Not perfect. Still good. 

So, I made a big goof at work today. Nothing that warrants the electric chair or anything, but still not something I should have done. Excuse me while I beat myself up over it for the next 10 years. 

Seriously. I cried as soon as it happened and have been replaying it over and over in my head since it happened.  Even as I write this now, my face flushes with shame and my eyes well with tears. 

Why do I do this? Why do I put this ridiculous pressure on myself to always do and say the right things at the right time? And why do I mentally berate myself when I slip up and show that I am, in fact, a human who sometimes makes mistakes?

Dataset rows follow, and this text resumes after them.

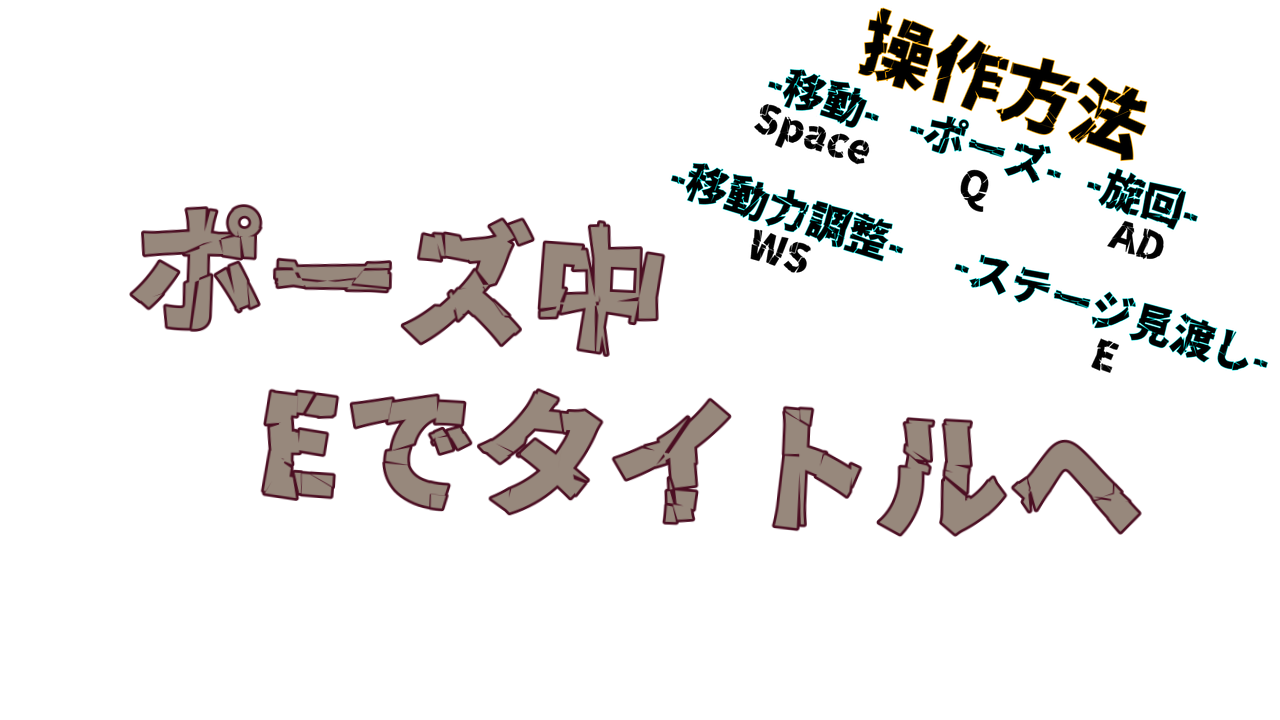
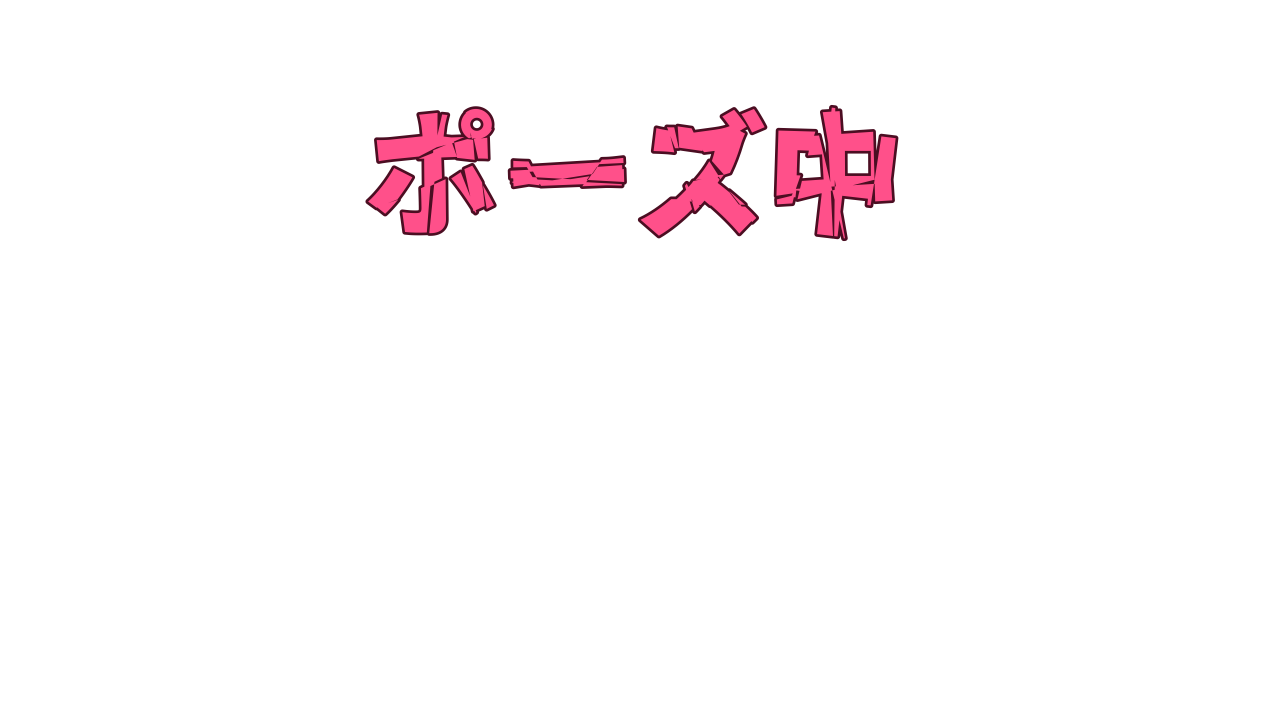
TransitionTest

Changed region(s): [[0.0938, 0.0, 0.9375, 0.4889], [0.1875, 0.5194, 0.9062, 0.7639], [0.75, 0.3361, 1.0, 0.5194]]

diff --git a/Engine/project/gamedata/transition/transition.cpp b/Engine/project/gamedata/transition/transition.cpp
@@ -50,6 +50,7 @@ void Transition::Initialize() {
 	komaTransform_[3].translate = { -410.0f,16.0f,0.0f };
 	komaTransform_[4].translate = { -150.0f,202.0f,0.0f };
 	komaTransform_[5].translate = { -530.0f,300.0f,0.0f };
+	komaTransform_[6].translate = { 1064.0f,-100.0f,0.0f };
 
 	boxTransform_[0].scale = { 1.6f,0.39f,0.4f };
 	boxTransform_[1].scale = { 1.6f,0.39f,0.4f };
@@ -57,6 +58,7 @@ void Transition::Initialize() {
 	boxTransform_[3].scale = { 1.6f,0.39f,0.4f };
 	boxTransform_[4].scale = { 1.8f,0.39f,0.4f };
 	boxTransform_[5].scale = { 1.6f,0.39f,0.4f };
+	boxTransform_[6].scale = { 0.39f,1.6f,0.4f };
 
 	pairMaterial_[0] = { 1.0f,0.75f,0.75f,1.0f };
 	pairMaterial_[1] = { 0.5f,1.0f,0.5f,1.0f };
@@ -64,6 +66,7 @@ void Transition::Initialize() {
 	pairMaterial_[3] = { 1.0f,0.75f,0.75f,1.0f };
 	pairMaterial_[4] = { 0.5f,0.5f,1.0f,1.0f };
 	pairMaterial_[5] = { 0.75f,0.75f,1.0f,1.0f };
+	pairMaterial_[6] = { 0.75f,0.75f,1.0f,1.0f };
 
 	allSpriteTransform_ = {
 		{1.0f,1.0f,1.0f},
@@ -78,10 +81,13 @@ void Transition::Initialize() {
 	};
 }
 
-void Transition::Update() {
+void Transition::SceneChangeUpdate() {
+	for (int i = 0; i < transitionSpriteMaxNum_ - 1; i++) {
+		komaTransform_[i].translate += allSpriteTransform_.translate;
+	}
+
 	for (int i = 0; i < transitionSpriteMaxNum_; i++) {
 		komaTransform_[i].rotate.num[2] += 0.1f;
-		komaTransform_[i].translate += allSpriteTransform_.translate;
 		boxTransform_[i].translate = komaTransform_[i].translate;
 		boxTransform_[i].translate.num[0] += (boxTransform_[i].scale.num[0] - 0.4f) * 24.0f;
 
@@ -122,6 +128,36 @@ void Transition::Update() {
 	ImGui::End();
 }
 
+void Transition::ChangePauseUpdate() {
+	komaTransform_[6].rotate.num[2] += 0.1f;
+	boxTransform_[6].translate = komaTransform_[0].translate;
+	boxTransform_[6].translate.num[1] -= (boxTransform_[6].scale.num[1] - 0.4f) * 24.0f;
+
+	circleTransform_[6].translate.num[0] = boxSprite_[6]->GetLocalPosition(Vector2{ 0.0f,0.5f }, boxTransform_[0]).num[0];
+	circleTransform_[6].translate.num[1] = boxSprite_[6]->GetLocalPosition(Vector2{ 0.0f,0.5f }, boxTransform_[0]).num[1];
+
+	//ポーズ開始用トランジション
+	if (isPauseStart_ == true) {
+		komaTransform_[6].translate.num[1] += transitionSpeed_;
+		if (pauseStartTransitionEndPoint_ <= komaTransform_[6].translate.num[1]) {
+			isPauseStart_ = false;
+		}
+	}
+
+	//ポーズ終了用トランジション
+	if (isPauseEnd_ == true) {
+		komaTransform_[6].translate.num[1] -= transitionSpeed_;
+		if (pauseEndTransitionEndPoint_ >= komaTransform_[6].translate.num[1]) {
+			isPauseEnd_ = false;
+		}
+	}
+
+	//ImGui
+	ImGui::Begin("Transition");
+	ImGui::DragFloat3("Translate", komaTransform_[6].translate.num, 0.5f);
+	ImGui::End();
+}
+
 void Transition::Draw() {
 	for (int i = 0; i < transitionSpriteMaxNum_; i++) {
 		circleSprite_[i]->Draw(circleTransform_[i], spriteUVTransform_, pairMaterial_[i]);
@@ -139,7 +175,8 @@ void Transition::SceneStart() {
 	komaTransform_[2].translate = { 1150.0f,719.0f,0.0f };
 	komaTransform_[3].translate = { 1170.0f,16.0f,0.0f };
 	komaTransform_[4].translate = { 1430.0f,202.0f,0.0f };
-	komaTransform_[5].translate = { 1050.0f,300.0f,0.0f }; 
+	komaTransform_[5].translate = { 1050.0f,300.0f,0.0f };
+	komaTransform_[6].translate = { -530.0f,300.0f,0.0f };
 }
 
 void Transition::SceneEnd() {
@@ -152,4 +189,19 @@ void Transition::SceneEnd() {
 	komaTransform_[3].translate = { -410.0f,16.0f,0.0f };
 	komaTransform_[4].translate = { -150.0f,202.0f,0.0f };
 	komaTransform_[5].translate = { -530.0f,300.0f,0.0f };
+	komaTransform_[6].translate = { -530.0f,300.0f,0.0f };
+}
+
+void Transition::PauseStart() {
+	isPauseStart_ = true;
+	isPauseEnd_ = false;
+
+	komaTransform_[6].translate.num[0] = 1064.0f;
+}
+
+void Transition::PauseEnd() {
+	isPauseEnd_ = true;
+	isPauseStart_ = false;
+
+	komaTransform_[6].translate.num[0] = 1064.0f;
 }

diff --git a/Engine/project/gamedata/transition/transition.h b/Engine/project/gamedata/transition/transition.h
@@ -14,18 +14,26 @@ public:
 
 	void Initialize();
 
-	void Update();
+	void SceneChangeUpdate();
+
+	void ChangePauseUpdate();
 
 	void Draw();
 
 	//シーン明け用
 	void SceneStart();
-
 	//シーン終わり用
 	void SceneEnd();
 
+	void PauseStart();
+
+	void PauseEnd();
+
 	bool GetIsSceneStart_() { return isSceneStart_; }
 	bool GetIsSceneEnd_() { return isSceneEnd_; }
+
+	bool GetIsPauseStart_() { return isPauseStart_; }
+	bool GetIsPauseEnd_() { return isPauseEnd_; }
 
 	Transition(const Transition& obj) = delete;
 	Transition& operator=(const Transition& obj) = delete;
@@ -40,7 +48,7 @@ private:
 	uint32_t box_;
 	uint32_t circle_;
 
-	static const int transitionSpriteMaxNum_ = 6;//独楽と円の個数は同じである必要がある為これは両方に適用する
+	static const int transitionSpriteMaxNum_ = 7;//独楽と円の個数は同じである必要がある為これは両方に適用する
 
 	std::unique_ptr <CreateSprite> komaSprite_[transitionSpriteMaxNum_];
 	EulerTransform komaTransform_[transitionSpriteMaxNum_];
@@ -60,6 +68,9 @@ private:
 	bool isSceneStart_ = false;
 	bool isSceneEnd_ = false;
 
+	bool isPauseStart_ = false;
+	bool isPauseEnd_ = false;
+
 	//遷移スピード
 	const float transitionSpeed_ = 20.0f;
 
@@ -67,4 +78,6 @@ private:
 	const float startTransitionEndPoint_ = 3000.0f;
 	const float endTransitionEndPoint_ = 1430.0f;
 
+	const float pauseStartTransitionEndPoint_ = 550.0f;
+	const float pauseEndTransitionEndPoint_ = -100.0f;
 };

diff --git a/Engine/project/gamedata/scenes/GamePlayScene.cpp b/Engine/project/gamedata/scenes/GamePlayScene.cpp
@@ -251,6 +251,7 @@ void GamePlayScene::Update() {
 
 			//ゲームをポーズ
 			if (input_->TriggerKey(DIK_Q)) {
+				transition_->PauseStart();
 				isGamePause_ = true;
 			}
 		}
@@ -320,10 +321,10 @@ void GamePlayScene::Update() {
 
 		//当たり判定処理
 		CollisionConclusion();
-	}
 
-	//Transition更新
-	transition_->Update();
+		//Transition更新
+		transition_->SceneChangeUpdate();
+	}
 
 	//
 	ImGui::Begin("PlayScene");
@@ -635,8 +636,11 @@ void GamePlayScene::GameProcessing() {
 }
 
 void GamePlayScene::GamePauseProcessing() {
+	transition_->ChangePauseUpdate();
+
 	//ゲームポーズを解除
 	if (input_->TriggerKey(DIK_Q)) {
+		transition_->PauseEnd();
 		isGamePause_ = false;
 	}
 

diff --git a/Engine/project/gamedata/scenes/GameClearScene.cpp b/Engine/project/gamedata/scenes/GameClearScene.cpp
@@ -113,7 +113,7 @@ void GameClearScene::Update() {
 	player_->UpdateView();
 	player_->SetViewProjection(&viewProjection_);
 
-	transition_->Update();
+	transition_->SceneChangeUpdate();
 
 	if (changeAlpha_ == false) {
 		spriteAlpha_ -= fadeSpeed_;

diff --git a/Engine/project/gamedata/scenes/GameOverScene.cpp b/Engine/project/gamedata/scenes/GameOverScene.cpp
@@ -87,7 +87,7 @@ void GameOverScene::Update() {
 	player_->UpdateView();
 	player_->SetViewProjection(&viewProjection_);
 
-	transition_->Update();
+	transition_->SceneChangeUpdate();
 
 	if (changeAlpha_ == false) {
 		spriteAlpha_ -= fadeSpeed_;

diff --git a/Engine/project/gamedata/scenes/GameTitleScene.cpp b/Engine/project/gamedata/scenes/GameTitleScene.cpp
@@ -176,7 +176,7 @@ void GameTitleScene::Update() {
 	}
 
 	//
-	transition_->Update();
+	transition_->SceneChangeUpdate();
 
 	//Playerの更新
 	player_->UpdateView();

Anxiety is probably part of it. But mostly I think it’s because I’ve always felt so wrong that I needed to be absolutely, perfectly perfect to balance it out. Ever since I was little I’ve felt like I had to prove to everyone that I was the best at every thing because I felt like nothing about me was correct.

Too loud. 

Too fat. 

Too Black. 

So, I worked hard to be the absolute best so it wouldn’t matter that I was bigger than the other girls–I’d be smarter than them. I pushed myself to erase the whispers of “jiggaboo” on the bus every single day and and the sound of my sixth grade crush laughing, reading a note I’d written him aloud. One day, I would be laughing at them–better than anything they ever hoped to be. 

And anytime I let that veneer of perfection crack, I punished myself. Hard. I remembered that fault longer than anyone else, and I reminded myself of it each time I made another mistake–a ticker tape of every single time I felt embarrassed or unworthy. 

Not a good way to live, people. I say all the time I’m a work in progress, and this is one area where I still struggle. I’m trying to rewire 28 years of thinking and remind myself I’m still good, even if I’m not perfect. 

Second Guess

This weekend, I attended a few events and had a wonderful time. I laughed, ate delicious food, and shared the company of wonderful people. I left feeling on top of the world.

Later, not so much.

I have this problem with analyzing myself–being hyper critical. Rarely in the moment, but always afterward. A mental magnifying glass, scrutinizing every word, move, thought. Wondering if I was too loud. Too honest. If they liked me. If they didn’t…usually followed by things I should or shouldn’t have said, did or shouldn’t have done.

My guess is this comes from a lifetime of feeling less than. Not pretty enough, or smart enough, or talented enough. Constantly striving to present a perfect image so people wouldn’t see how broken I was inside.

That’s no way to live. And I won’t live that way anymore.

One of my goals is to care a little less about what other people think, accept my flaws, and love myself unconditionally. I cannot control the opinions of others, so there is no point in stressing over and worrying about them. As long as I’m the best person I can be–honest, friendly, empathetic, funny, kind–that’s all I can do.

I love me and–if these are the people meant to be in my life–they will too.